Note: I do not carry Progressive Auto Insurance, am not a spokesperson for the company and have received no financial incentive for this post. Further, no automobiles, name-your-own-price tools or annoying Flo’s were injured in the creation of this post. Thank you.
After hearing a Progressive Insurance commercial for the one millionth time ( I might be exaggerating, but probably not), I was finally intrigued enough to do some research on this Snapshot Discount thingy they keep promoting to save me money.
Seriously folks, what kind of company really wants to save you money? Taking your money is how they make money. It’s like the government, but the IRS doesn’t have to advertise.
So after a thorough Google search, I found this review from a year ago–hey, I never promised you timely information. I never promised you anything, for that matter. But I digress.
According to this source, the way the Snapshot gizmo works is to track your miles, when you are driving, and how many “hard brakes” you do while driving. Now hasn’t that cleared everything up for you?
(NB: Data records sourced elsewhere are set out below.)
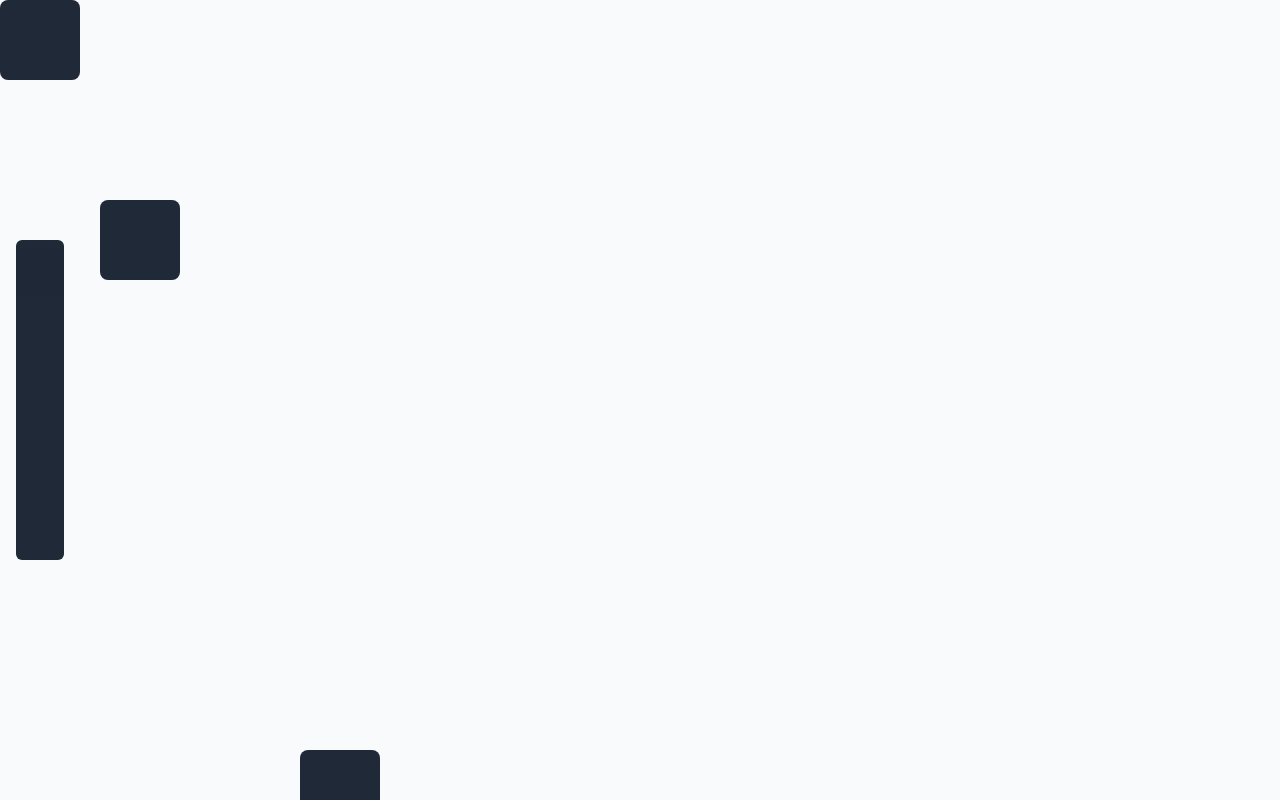
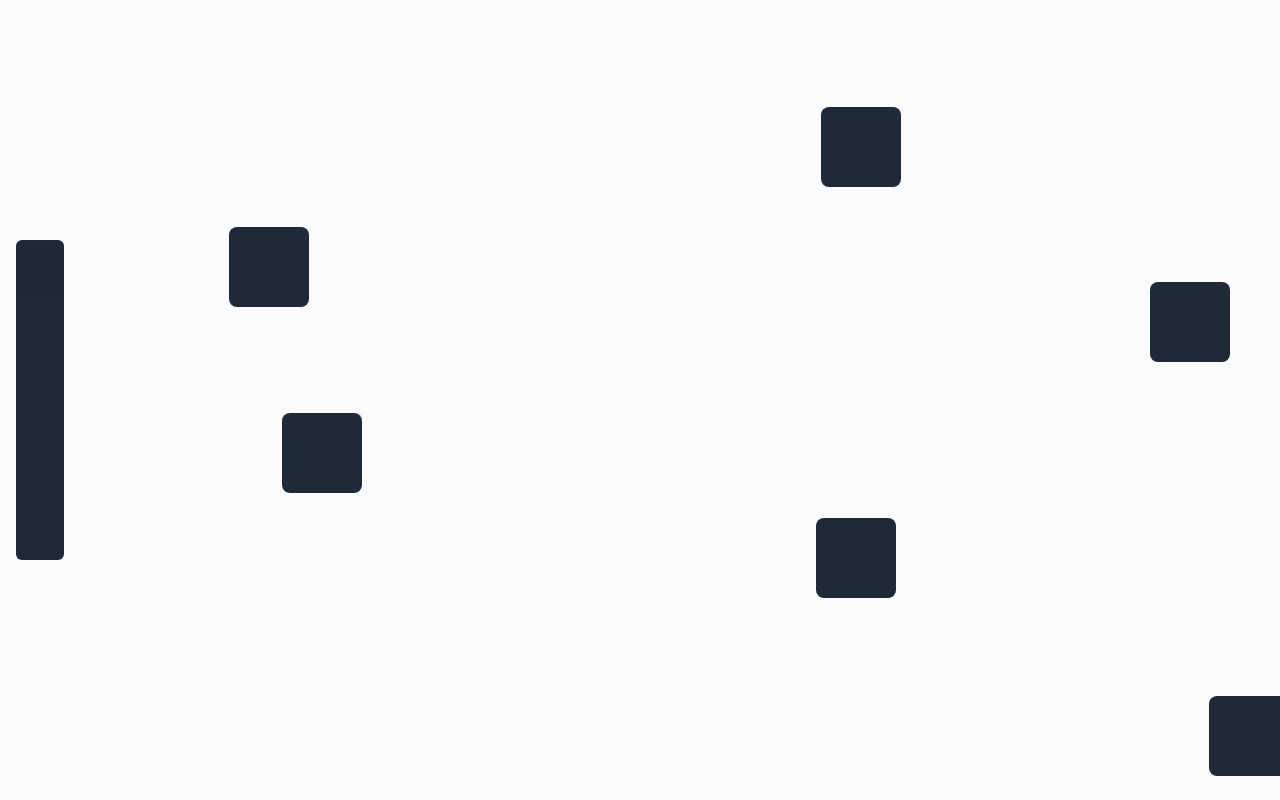
Before and after one commit to freddie-nelson/caaanvas, a Vue app: page /canvas in a window 1280 px wide. Built offline with nearby package versions, Linux system fonts and the light colour scheme.

Commit message:
only render visible objects

```diff
--- a/src/components/app/Canvas/CRenderer.vue
+++ b/src/components/app/Canvas/CRenderer.vue
@@ -50,20 +50,48 @@ export default defineComponent({
       stopMouse = temp.stopMouse;
     });
 
-    const objects = reactive([
-      { x: 0, y: 0 },
-      { x: 100, y: 200 },
-      { x: -400, y: -500 },
-      { x: 1000, y: 1200 },
-      { x: 300, y: 750 },
-    ]);
+    const allObjects: { x: number; y: number }[] = [];
+
+    for (let i = 0; i < 100; i++) {
+      allObjects.push({
+        x: Math.floor(Math.random() * 4000) - 2000,
+        y: Math.floor(Math.random() * 4000) - 2000,
+      });
+    }
+
+    let objects = reactive<{ x: number; y: number }[]>([]);
+
+    const findObjectsToRender = () => {
+      objects.length = 0;
+      allObjects.forEach((o) => {
+        if (
+          o.x > boundaries.left - 1000 &&
+          o.x < boundaries.right + 1000 &&
+          o.y > boundaries.top - 1000 &&
+          o.y < boundaries.bottom + 1000
+        ) {
+          objects.push({ x: o.x - boundaries.left, y: o.y - boundaries.top });
+        }
+      });
+    };
+
+    onMounted(() => findObjectsToRender());
+
+    const boundaries = reactive({
+      left: 0,
+      right: window.innerWidth,
+      top: 0,
+      bottom: window.innerHeight,
+    });
 
     watchEffect(() => {
       if (dragging.value) {
-        objects.forEach((object) => {
-          object.x += diffX.value;
-          object.y += diffY.value;
-        });
+        boundaries.left -= diffX.value;
+        boundaries.right = boundaries.left + window.innerWidth;
+        boundaries.top -= diffY.value;
+        boundaries.bottom = boundaries.top + window.innerHeight;
+
+        findObjectsToRender();
       }
     });
 
@@ -72,6 +100,7 @@ export default defineComponent({
       mouse,
       dragging,
       objects,
+      boundaries,
     };
   },
 });
```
Time of day: The reason Progressive tracks what time of day you is simple: if you drive during peak hours for accidents, such as between midnight and 4 a.m., the likelihood you’ll get in an accident is much higher than if you drive during off-peak hours. If the majority of your driving is during less accident-prone hours, you may see a larger discount.
Miles driven: Many insurance companies ask drivers to supply this data, meaning that drivers track their own mileage and report that amount. Because Progressive tracks mileage digitally through the Snapshot device, the chance of an accident can be better predicted. The general idea is that the more miles you drive, the more likely you’ll get into an accident.
Hard brakes: A hard brake is when the car’s speed decreases at a rate greater than 7 mph per second. More hard brakes per day may indicate less cautious driving. Progressive will give higher discounts to drivers with fewer hard brakes.
The more miles you drive the more likely you’ll get into an accident? I have taken that logic one step further. The more time you spend on the road, the more likely you are to be in an accident. So go faster so that you get there faster. You’ll be off the road faster and less likely to get hit.
I still have no idea what that hard brake means. I run about 7 mph. I can stop in less than a second. That doesn’t sound like very much to me–in other words, I probably commit more hard brakes pulling into my garage than any discount they would allow. And is it really my fault if some idiot pulls out in front of me? Isn’t a hard brake better and more cost-effective for my insurance company than plowing into said idiot? I should be rewarded for that kind of attention and reflexes.
Is it really worth a few bucks for someone I don’t know, in an office somewhere I don’t go, to know how often I am in my car, when I’m in my car, and how badly I might be driving?
Honestly, I thought the thing would track speed as well. Maybe it does and they don’t tell you that. Maybe they have GPS capabilities–and they don’t tell you that. They promise they won’t give out the information to anyone else, but how do we know that? Do I sound paranoid? Why are you reading this anyway? Who are you? How did you get here? I’m not paranoid, but I’m not sure I like the tone of your questions?
I also thought that with the way I drive, I’d probably not only not get a discount, but they would make me pay more. According to what I’ve read, that is not true. But you can’t believe everything you read on the Internet, except for this sentence of course.
And having that little transmitter in the car would kind of creep me out. It would be like having Flo sitting right there with me, riding shotgun.
So do you have a Snapshot thingy in your car, and have you seen up to 30% in savings?